A type of bonsai designed to mimic a forest.
The source specimen is shaped to be relatively small and to meet the aesthetic standards of bonsai. When the candidate bonsai nears its planned final size it is planted in a display pot, usually one designed for bonsai display in one of a few accepted shapes and proportions. From that point forward, its growth is restricted by the pot environment.Another dazzling Azalea
A lilac that has both looks and a lovely scent
Root over rock style
A Japanese Maple that is about 100 years old (across seasons)
60 year old Crabapple Tree
Trident maple with exposed roots
Over 50 year old Atlas Cedar
Cherry Blossom in full bloom
A Bald Cypress
Small trees grown in containers, like bonsai, require specialized care. Unlike houseplants and other subjects of container gardening, tree species in the wild, in general, grow roots up to several meters long and root structures encompassing several thousand liters of soil. In contrast, a typical bonsai container is under 25 centimeters in its largest dimension and 2 to 10 liters in volume.
One of the oldest bonsai trees in history, this is a Japanese White Pine, and its conjectured that its birthday was in1625, almost 400 years ago.

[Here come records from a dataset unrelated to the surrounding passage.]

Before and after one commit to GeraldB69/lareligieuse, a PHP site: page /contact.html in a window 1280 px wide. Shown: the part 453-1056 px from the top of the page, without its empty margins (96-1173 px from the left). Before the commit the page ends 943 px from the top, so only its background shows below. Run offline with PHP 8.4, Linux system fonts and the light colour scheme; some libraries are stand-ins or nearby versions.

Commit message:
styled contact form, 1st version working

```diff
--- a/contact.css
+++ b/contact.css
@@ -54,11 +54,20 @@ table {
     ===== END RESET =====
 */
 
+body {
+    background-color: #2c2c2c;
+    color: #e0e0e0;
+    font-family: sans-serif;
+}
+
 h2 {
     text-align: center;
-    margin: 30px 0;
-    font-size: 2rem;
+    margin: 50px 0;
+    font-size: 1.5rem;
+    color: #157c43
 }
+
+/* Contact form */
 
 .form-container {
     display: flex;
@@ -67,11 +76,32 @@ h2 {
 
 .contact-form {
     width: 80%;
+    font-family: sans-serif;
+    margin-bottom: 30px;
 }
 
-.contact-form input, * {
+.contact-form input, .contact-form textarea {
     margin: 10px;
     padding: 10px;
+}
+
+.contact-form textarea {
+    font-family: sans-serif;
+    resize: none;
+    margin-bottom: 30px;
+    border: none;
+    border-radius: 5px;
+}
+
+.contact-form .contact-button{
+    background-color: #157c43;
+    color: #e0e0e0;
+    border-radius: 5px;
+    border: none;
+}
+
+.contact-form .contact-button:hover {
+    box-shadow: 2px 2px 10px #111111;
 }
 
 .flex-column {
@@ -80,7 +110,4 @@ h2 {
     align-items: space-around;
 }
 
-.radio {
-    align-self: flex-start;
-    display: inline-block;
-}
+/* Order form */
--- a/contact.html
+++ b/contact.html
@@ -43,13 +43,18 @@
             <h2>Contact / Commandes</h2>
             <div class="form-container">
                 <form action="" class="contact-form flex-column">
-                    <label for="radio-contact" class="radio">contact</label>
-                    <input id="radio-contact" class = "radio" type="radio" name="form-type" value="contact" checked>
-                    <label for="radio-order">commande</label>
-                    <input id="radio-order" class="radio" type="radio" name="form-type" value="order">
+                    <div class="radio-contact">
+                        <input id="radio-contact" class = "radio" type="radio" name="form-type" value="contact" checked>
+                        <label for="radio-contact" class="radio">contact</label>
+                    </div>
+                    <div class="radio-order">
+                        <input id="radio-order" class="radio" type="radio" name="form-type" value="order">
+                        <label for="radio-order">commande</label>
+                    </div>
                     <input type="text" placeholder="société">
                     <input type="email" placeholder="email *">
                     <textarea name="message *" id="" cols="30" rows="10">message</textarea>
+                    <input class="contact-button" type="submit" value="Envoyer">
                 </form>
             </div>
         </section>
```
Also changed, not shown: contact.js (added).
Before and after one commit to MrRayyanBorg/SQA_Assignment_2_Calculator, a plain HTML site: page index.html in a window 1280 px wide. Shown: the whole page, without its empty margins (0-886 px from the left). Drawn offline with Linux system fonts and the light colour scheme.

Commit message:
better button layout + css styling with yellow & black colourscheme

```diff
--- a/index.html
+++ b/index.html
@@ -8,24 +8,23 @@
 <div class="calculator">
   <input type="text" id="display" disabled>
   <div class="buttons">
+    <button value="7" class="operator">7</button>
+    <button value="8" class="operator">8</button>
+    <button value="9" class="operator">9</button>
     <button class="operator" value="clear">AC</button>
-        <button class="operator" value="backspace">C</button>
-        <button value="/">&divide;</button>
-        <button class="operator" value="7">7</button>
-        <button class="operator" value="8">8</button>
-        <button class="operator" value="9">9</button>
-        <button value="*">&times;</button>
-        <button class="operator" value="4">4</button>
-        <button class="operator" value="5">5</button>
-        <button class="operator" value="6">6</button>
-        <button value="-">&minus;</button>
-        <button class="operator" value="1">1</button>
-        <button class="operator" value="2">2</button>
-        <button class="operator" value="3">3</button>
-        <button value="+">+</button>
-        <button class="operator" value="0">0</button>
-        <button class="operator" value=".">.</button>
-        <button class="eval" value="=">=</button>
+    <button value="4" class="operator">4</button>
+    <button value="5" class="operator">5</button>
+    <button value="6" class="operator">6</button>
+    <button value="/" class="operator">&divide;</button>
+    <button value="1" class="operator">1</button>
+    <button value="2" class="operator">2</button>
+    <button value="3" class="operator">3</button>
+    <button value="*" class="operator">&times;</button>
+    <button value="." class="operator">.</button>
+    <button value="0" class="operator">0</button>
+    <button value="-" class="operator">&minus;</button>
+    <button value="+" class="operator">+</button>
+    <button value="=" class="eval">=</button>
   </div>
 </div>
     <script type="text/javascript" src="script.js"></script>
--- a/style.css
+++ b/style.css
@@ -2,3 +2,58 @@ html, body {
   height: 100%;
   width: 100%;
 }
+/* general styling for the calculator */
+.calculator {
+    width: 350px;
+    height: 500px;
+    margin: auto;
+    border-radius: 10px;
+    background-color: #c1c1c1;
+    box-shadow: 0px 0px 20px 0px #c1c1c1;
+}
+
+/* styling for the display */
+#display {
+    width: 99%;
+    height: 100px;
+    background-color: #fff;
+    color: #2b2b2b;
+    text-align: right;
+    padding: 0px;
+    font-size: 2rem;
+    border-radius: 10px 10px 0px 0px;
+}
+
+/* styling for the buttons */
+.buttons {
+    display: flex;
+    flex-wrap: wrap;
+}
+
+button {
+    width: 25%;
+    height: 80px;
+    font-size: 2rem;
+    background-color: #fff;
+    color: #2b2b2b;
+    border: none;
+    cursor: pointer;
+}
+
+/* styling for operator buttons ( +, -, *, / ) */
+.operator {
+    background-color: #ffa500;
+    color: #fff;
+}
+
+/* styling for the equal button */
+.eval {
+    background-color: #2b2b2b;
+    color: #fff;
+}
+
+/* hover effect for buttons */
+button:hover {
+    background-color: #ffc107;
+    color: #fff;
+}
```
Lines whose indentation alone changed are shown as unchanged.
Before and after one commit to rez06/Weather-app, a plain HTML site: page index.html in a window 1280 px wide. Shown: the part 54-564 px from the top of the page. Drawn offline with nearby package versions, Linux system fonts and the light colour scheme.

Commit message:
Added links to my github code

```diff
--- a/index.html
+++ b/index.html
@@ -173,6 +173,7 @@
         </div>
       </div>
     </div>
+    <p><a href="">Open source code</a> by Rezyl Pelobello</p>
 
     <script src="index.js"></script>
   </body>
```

Branch and leaf (or needle) growth in trees is also of a larger scale in nature. Wild trees typically grow 5 meters or taller when mature, whereas the largest bonsai rarely exceed 1 meter and most specimens are significantly smaller. These size differences affect maturation, transpiration, nutrition, pest resistance, and many other aspects of tree biology. Maintaining the long-term health of a tree in a container requires some specialized care techniques.